Avoiding ISO 14971 Mistakes — Do You Really Understand The Term "Hazard"?

By Naveen Agarwal, Ph.D., principal and founder, Creative Analytics Solutions, LLC

Identification of hazards, hazardous situations, and harms is foundational to analyzing the risks associated with a medical device. Yet, these terms are often misunderstood and misapplied in the industry. As a result, there is a lot of confusion and inconsistency in the implementation of risk management systems to meet the requirements of ISO 14971.

In this first part of a three-part series, we will review the term “hazard” in detail, highlight a few areas of confusion, and illustrate a few examples to facilitate a better understanding and its application in risk analysis.

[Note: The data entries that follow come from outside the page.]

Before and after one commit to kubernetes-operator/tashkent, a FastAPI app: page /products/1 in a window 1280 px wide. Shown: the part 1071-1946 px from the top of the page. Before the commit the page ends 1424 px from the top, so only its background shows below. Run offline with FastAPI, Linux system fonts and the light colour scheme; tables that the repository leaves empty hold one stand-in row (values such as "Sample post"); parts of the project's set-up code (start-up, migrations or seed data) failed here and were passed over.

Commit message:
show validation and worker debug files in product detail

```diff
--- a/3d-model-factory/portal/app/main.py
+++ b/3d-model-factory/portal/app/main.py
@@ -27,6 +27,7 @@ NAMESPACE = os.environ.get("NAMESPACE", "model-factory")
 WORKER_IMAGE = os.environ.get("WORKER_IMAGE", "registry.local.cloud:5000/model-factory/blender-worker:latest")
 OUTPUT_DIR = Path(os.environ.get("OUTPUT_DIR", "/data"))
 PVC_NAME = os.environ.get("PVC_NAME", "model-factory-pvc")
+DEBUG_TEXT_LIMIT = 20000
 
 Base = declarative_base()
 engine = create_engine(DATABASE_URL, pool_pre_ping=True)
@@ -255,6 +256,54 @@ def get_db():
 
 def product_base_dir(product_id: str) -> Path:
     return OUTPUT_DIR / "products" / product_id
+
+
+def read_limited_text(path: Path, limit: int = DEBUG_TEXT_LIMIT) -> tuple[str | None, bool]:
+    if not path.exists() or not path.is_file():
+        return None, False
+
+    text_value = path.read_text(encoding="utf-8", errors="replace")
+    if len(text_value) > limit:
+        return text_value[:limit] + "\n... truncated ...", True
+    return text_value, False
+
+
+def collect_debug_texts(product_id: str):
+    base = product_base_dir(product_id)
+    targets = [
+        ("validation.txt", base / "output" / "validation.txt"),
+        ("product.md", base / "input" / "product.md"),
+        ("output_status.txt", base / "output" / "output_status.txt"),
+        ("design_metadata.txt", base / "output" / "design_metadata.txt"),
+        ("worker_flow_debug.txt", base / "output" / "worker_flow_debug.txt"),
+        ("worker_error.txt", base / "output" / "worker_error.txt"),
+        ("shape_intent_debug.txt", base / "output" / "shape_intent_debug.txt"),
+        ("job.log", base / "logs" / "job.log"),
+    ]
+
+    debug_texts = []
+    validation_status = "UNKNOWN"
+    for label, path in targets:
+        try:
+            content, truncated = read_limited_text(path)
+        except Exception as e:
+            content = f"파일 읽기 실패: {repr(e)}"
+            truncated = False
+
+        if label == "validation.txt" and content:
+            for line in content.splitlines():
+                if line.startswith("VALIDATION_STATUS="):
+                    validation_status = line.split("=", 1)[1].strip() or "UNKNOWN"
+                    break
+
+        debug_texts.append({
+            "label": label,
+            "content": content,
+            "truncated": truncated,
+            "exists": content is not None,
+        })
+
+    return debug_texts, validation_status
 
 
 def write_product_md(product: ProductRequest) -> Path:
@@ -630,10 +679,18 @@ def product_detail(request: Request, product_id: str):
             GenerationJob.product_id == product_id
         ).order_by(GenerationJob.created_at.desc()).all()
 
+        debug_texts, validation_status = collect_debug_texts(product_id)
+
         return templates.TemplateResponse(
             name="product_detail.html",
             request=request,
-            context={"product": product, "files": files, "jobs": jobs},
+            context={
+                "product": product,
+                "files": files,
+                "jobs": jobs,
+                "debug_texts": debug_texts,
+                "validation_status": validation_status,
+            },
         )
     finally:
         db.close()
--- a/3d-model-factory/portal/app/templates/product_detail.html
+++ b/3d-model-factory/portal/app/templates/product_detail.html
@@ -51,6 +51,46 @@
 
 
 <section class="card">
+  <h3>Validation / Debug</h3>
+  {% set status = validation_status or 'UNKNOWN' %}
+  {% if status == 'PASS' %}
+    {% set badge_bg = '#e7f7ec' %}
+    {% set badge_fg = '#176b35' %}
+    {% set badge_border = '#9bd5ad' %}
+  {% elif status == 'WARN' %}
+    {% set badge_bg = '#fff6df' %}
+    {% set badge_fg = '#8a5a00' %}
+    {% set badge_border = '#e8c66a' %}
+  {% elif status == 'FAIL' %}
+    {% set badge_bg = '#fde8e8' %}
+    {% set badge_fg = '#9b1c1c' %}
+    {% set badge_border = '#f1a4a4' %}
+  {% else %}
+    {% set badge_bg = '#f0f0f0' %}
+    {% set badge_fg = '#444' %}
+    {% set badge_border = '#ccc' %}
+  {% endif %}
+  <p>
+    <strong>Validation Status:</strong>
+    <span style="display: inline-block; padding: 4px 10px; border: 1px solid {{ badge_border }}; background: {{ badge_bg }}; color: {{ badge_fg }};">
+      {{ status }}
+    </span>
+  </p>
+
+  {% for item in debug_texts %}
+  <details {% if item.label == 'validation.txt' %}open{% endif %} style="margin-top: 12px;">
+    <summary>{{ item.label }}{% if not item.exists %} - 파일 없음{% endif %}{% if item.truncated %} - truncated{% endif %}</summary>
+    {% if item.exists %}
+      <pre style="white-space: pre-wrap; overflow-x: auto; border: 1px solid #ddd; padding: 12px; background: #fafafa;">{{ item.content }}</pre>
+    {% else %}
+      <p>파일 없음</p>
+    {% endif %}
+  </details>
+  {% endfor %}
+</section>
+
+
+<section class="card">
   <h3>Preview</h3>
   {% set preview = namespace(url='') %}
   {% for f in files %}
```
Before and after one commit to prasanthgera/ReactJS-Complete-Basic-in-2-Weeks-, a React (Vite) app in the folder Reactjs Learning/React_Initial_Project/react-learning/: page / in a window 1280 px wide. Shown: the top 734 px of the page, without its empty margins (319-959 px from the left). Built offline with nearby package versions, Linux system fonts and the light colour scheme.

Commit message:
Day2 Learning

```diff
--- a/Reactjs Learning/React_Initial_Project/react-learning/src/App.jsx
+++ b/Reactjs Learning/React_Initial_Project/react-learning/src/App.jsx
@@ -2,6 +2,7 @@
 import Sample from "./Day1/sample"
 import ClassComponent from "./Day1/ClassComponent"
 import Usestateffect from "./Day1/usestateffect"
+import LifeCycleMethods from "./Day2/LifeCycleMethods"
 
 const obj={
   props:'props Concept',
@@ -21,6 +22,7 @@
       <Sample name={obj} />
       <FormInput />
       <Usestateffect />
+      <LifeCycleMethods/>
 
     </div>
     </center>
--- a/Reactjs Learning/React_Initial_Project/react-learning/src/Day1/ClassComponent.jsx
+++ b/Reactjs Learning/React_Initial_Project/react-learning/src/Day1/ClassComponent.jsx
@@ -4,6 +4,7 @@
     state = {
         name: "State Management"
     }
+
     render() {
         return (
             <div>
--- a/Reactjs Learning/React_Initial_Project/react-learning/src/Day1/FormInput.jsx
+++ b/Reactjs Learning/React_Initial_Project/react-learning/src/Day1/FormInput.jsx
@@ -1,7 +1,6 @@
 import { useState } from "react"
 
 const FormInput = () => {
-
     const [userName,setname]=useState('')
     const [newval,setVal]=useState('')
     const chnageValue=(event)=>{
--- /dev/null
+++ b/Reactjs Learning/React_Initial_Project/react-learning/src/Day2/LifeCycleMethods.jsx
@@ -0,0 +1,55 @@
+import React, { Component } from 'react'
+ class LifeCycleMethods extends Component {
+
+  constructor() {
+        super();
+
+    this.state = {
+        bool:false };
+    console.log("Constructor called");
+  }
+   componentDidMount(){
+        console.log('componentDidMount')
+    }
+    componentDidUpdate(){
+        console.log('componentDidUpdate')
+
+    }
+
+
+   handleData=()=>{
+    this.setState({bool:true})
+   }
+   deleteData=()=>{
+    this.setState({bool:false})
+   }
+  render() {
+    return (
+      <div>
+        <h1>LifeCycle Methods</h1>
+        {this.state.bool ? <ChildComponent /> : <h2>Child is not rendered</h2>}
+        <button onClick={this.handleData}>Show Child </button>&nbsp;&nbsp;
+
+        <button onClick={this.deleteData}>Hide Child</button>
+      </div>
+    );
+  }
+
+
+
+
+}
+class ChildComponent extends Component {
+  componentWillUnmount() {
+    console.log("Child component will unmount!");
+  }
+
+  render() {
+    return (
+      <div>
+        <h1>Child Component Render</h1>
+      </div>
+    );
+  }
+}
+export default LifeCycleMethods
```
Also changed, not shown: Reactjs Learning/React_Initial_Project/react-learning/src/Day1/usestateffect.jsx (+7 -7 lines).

ISO 14971:2019 defines a hazard as a potential source of harm. What does that mean? Is it a thing, an action, or an activity?

Well, it could be anything that could result in harm. A hazard doesn’t always lead to harm, but it can.

Fire is a hazard because it can cause a severe burn. Driving is a hazardous activity because it can lead to injury or death from a crash. Surgery is also inherently hazardous because it can lead to many different complications, either during or after a procedure.

A medical device and its use present many different hazards to patients and medical personnel. It is important to identify and clearly define these hazards, especially in the early phase of product development, so they can be appropriately controlled to minimize the risk of harm.

A common practice in the medical industry utilizes the failure mode effects analysis (FMEA) tool to identify potential device failures, failure modes, and their causes and effects. Another commonly used tool is fault tree analysis (FTA), which traces all the potential causes and faults to a topline event of significance, such as a harm or a hazardous situation.

Although these are highly useful tools for engineering analysis, they are not sufficiently effective in analyzing risks of harm from the perspective of ISO 14971. While device failures or faults may lead to a hazardous situation, where one or more hazards may be active, this is not always the case. Harm can occur even when there is no device failure.

This is why understanding the term “hazard” and how it differs from a fault, failure, or failure mode is important. Watch this video for a deeper analysis of this key concept and share your questions or comments below.

About The Author:

NaveenNaveen Agarwal began his consulting practice in 2017, with the goal of helping medical companies build safe products through quality systems that are not only compliant to regulatory requirements but also focused on the needs of patients and physicians. He has 20 years of industry experience in leadership roles ranging from R&D to product quality and business analytics. As a result, he has a broad and deep expertise in all of the core functions involved in the lifecycle of medical products. His consulting practice focuses on problem-solving in the areas of risk management, quality systems, customer experience, and quality culture. You can view other videos by Agarwal on his YouTube channel, email him at, and connect with him on LinkedIn.